I hope you're not sick and tired of 9/11 commemorations yet, because I had to mention this book.
One of these days, I might write my own memoir of where I was on September 11, 2001, and how it affected my family and me. (The Reader's Digest version: I was already at work when the plane hit the Pentagon, having switched from bus to Metro there maybe half an hour before. My kids, at school just a few miles away, heard the boom.) But I don't know that I have anything profound to say about it, other than "I remember that."
Antrobus, however, does. He conceived of the trip as a way to come to terms with some trauma in his own life; serendipitously, he picked 9/11 as the date to begin driving from Canada's Pacific coast, where he lives, to New York City. So he was not in the city when the planes hit the World Trade Center, but he arrived a few days later. He was the quintessential stranger in a strange land, having spent the previous week not glued to his television as the rest of us were, but driving across North America with his own thoughts and observations for company. And when he arrived, he found himself amidst kindred souls who had suffered trauma of their own. And so he listened, and watched, and hoped even the quiet ones would find a way to process what they had lived through.
Antrobus is a gifted writer. I found the book to be tough going in some places, but that was because of the subject matter and my own 9/11 experience, not because of the prose. The story of his trip back home I found to be somewhat anticlimactic -- but then, this is real life, where the plot isn't always resolved in the penultimate chapter, and "aha!" moments can't be programmed to suit.
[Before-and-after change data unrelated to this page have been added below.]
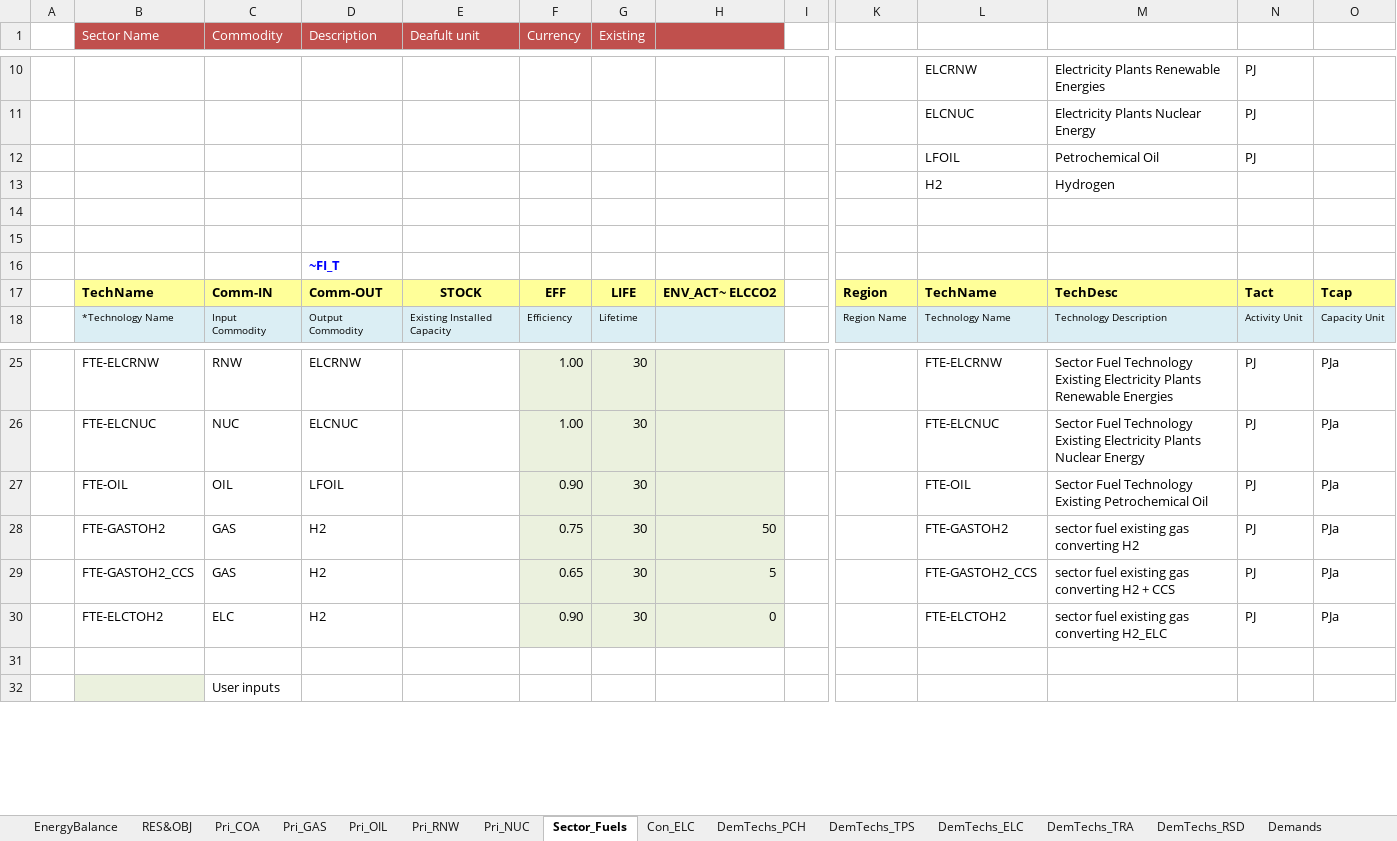
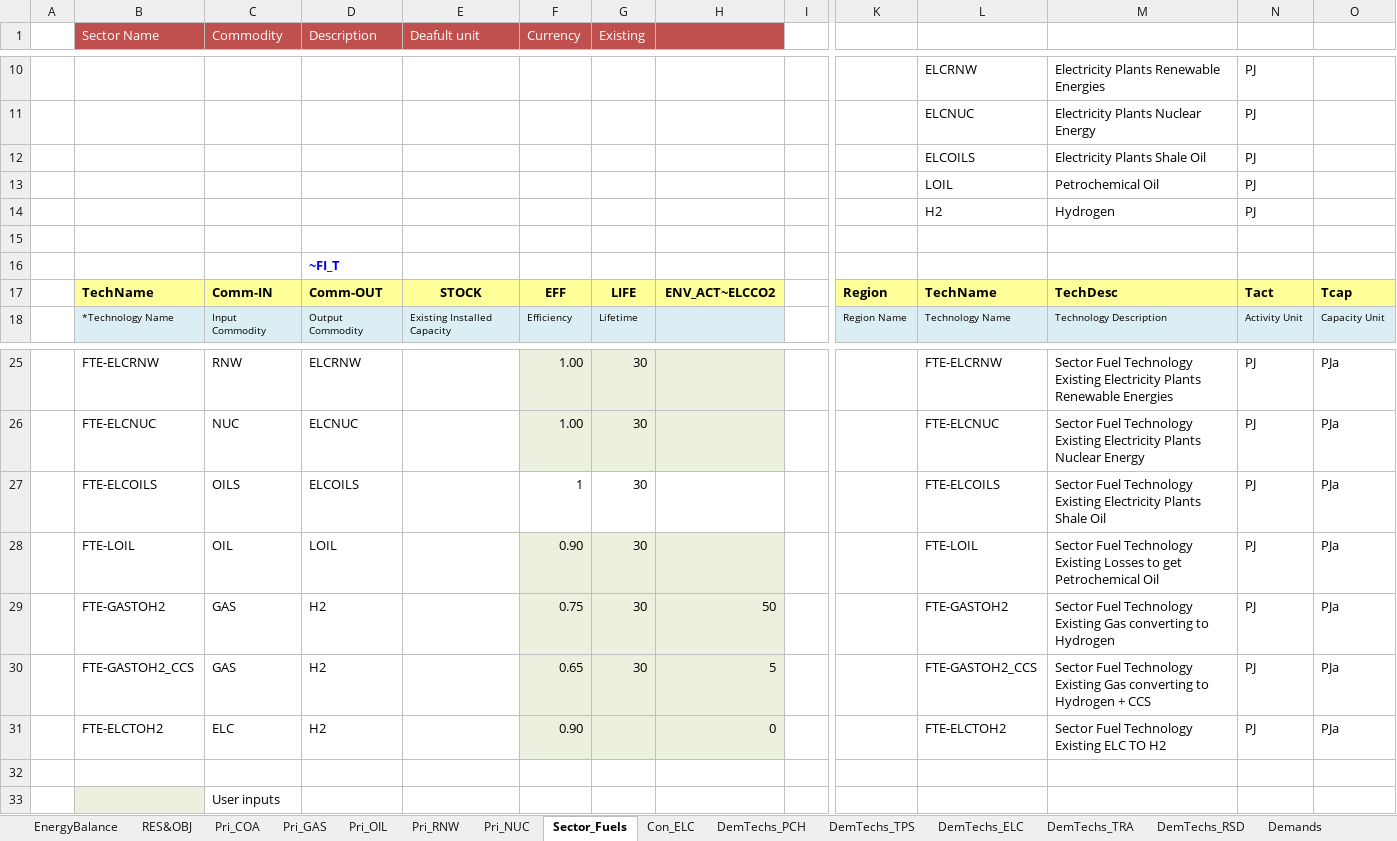
Before and after one commit to RDMgit77/Model_LSBtest, an Excel workbook: VT_REG_PRI_V03.xlsx, sheet Sector_Fuels, drawn as a sheet; only a part is shown, gaps mark what is left out; values as stored, in another font and other column widths than the file's, no borders; charts and pictures not drawn; removed rows and columns are numbered as before the commit, all else as after; rows hold the shown columns only; the diff names each change by its address in the sheet, - before the commit and + after, or states it on an @@ line.

```diff
--- a/VT_REG_PRI_V03.xlsx (sheet Sector_Fuels)
+++ b/VT_REG_PRI_V03.xlsx (sheet Sector_Fuels)
+row 12:  |  |  |  |  |  |  |  |  |  | ELCOILS | Electricity Plants Shale Oil | PJ
-L13: LFOIL
+L13: LOIL
-N14: (empty)
+N14: PJ
-row 14: (empty)
-H17: ENV_ACT~ ELCCO2
+H17: ENV_ACT~ELCCO2
+row 27:  | FTE-ELCOILS | OILS | ELCOILS |  | 1 | 30 |  |  |  | FTE-ELCOILS | Sector Fuel Technology Existing Electricity Plants Shale Oil | PJ | PJa
-B28 (Sector Name): FTE-OIL
+B28 (Sector Name): FTE-LOIL
-D28 (Description): LFOIL
+D28 (Description): LOIL
-L28: FTE-OIL
+L28: FTE-LOIL
-M28: …Technology Existing Petrochemical Oil
+M28: …Technology Existing Losses to get Petrochemical Oil
-M29: sector fuel existing gas converting H2
+M29: Sector Fuel Technology Existing Gas converting to Hydrogen
-M30: sector fuel existing gas converting H2 + CCS
+M30: Sector Fuel Technology Existing Gas converting to Hydrogen + CCS
-G31 (Existing): 30
+G31 (Existing): (empty)
-M31: sector fuel existing gas converting H2_ELC
+M31: Sector Fuel Technology Existing ELC TO H2
```
Also changed, not shown: sheet Pri_OIL, sheet Con_ELC, sheet DemTechs_PCH, sheet Pri_RNW, sheet Demands, formulas that keep their value, charts or pictures.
In all, I found Dissolute Kinship to be a well-written, worthwhile read. I'm grateful to Antrobus for giving us the opportunity to see this seminal event through his eyes.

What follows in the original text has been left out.